• Data extracts:
..............................

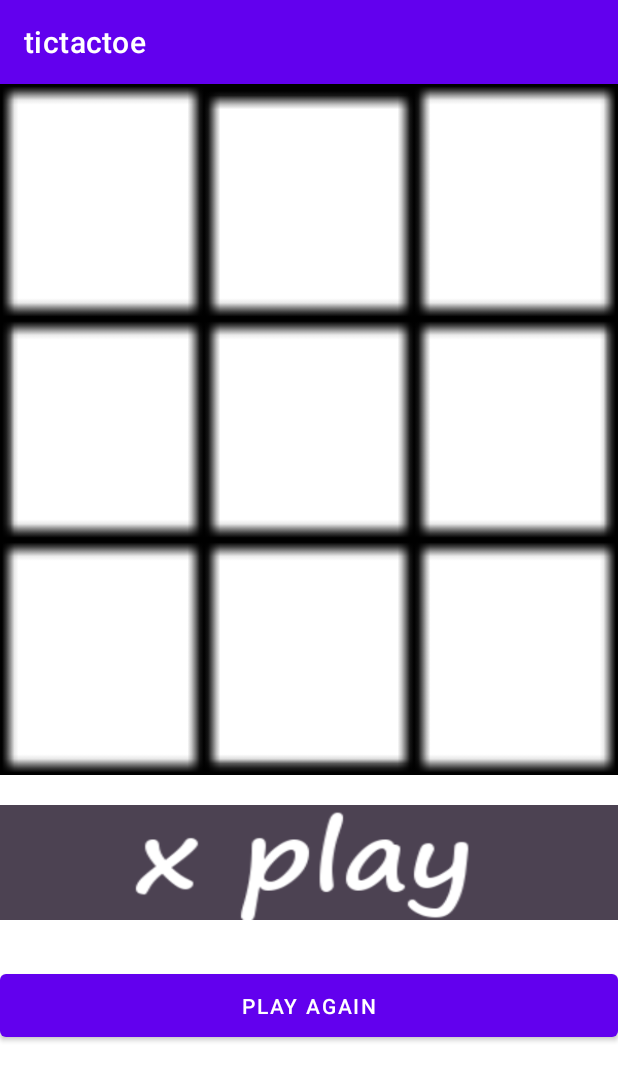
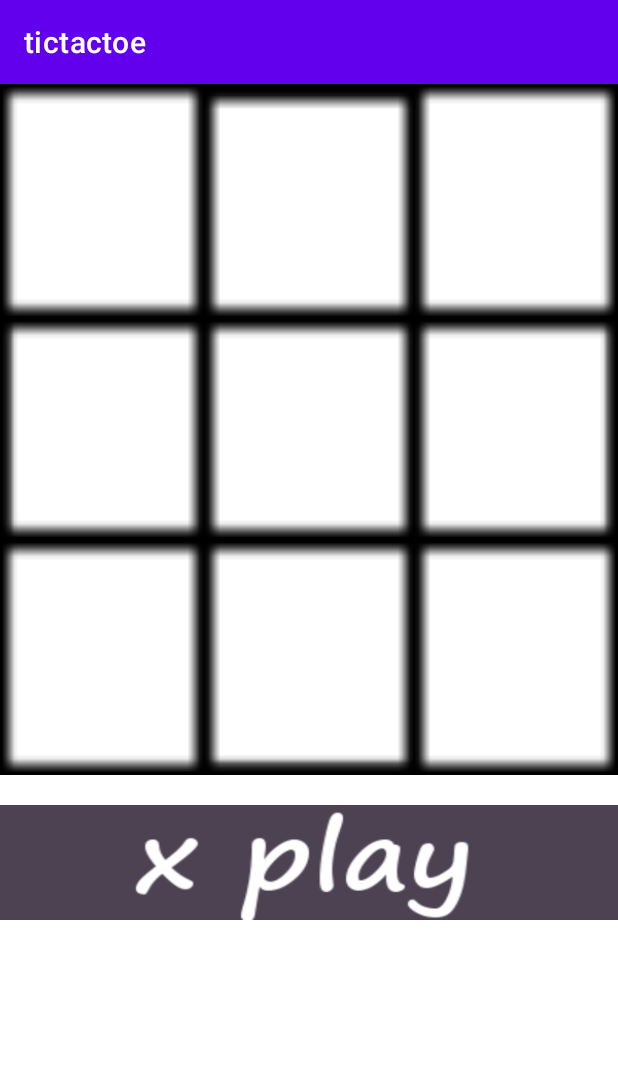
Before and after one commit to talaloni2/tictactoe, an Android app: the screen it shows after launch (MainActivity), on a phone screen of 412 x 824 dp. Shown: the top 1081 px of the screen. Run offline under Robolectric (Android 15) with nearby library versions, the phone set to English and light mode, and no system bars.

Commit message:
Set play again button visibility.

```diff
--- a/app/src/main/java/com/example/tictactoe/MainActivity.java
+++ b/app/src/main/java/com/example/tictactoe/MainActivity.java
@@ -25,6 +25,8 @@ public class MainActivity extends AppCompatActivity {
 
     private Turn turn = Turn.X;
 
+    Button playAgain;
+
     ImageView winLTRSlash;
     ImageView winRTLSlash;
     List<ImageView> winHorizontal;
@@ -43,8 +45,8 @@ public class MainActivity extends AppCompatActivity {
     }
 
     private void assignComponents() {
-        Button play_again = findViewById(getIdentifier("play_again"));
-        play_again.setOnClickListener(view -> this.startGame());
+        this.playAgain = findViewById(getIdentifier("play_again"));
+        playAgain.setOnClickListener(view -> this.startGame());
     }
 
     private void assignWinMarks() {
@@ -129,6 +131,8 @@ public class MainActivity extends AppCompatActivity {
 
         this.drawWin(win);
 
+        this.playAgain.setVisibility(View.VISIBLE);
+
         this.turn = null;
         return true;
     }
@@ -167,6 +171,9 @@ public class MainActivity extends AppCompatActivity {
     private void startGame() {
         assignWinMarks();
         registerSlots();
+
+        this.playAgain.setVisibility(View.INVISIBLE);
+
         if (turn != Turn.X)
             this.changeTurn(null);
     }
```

..............................

Gather from the data above every line with the string "startGame".

• Answer below:
-        play_again.setOnClickListener(view -> this.startGame());
+        playAgain.setOnClickListener(view -> this.startGame());
     private void startGame() {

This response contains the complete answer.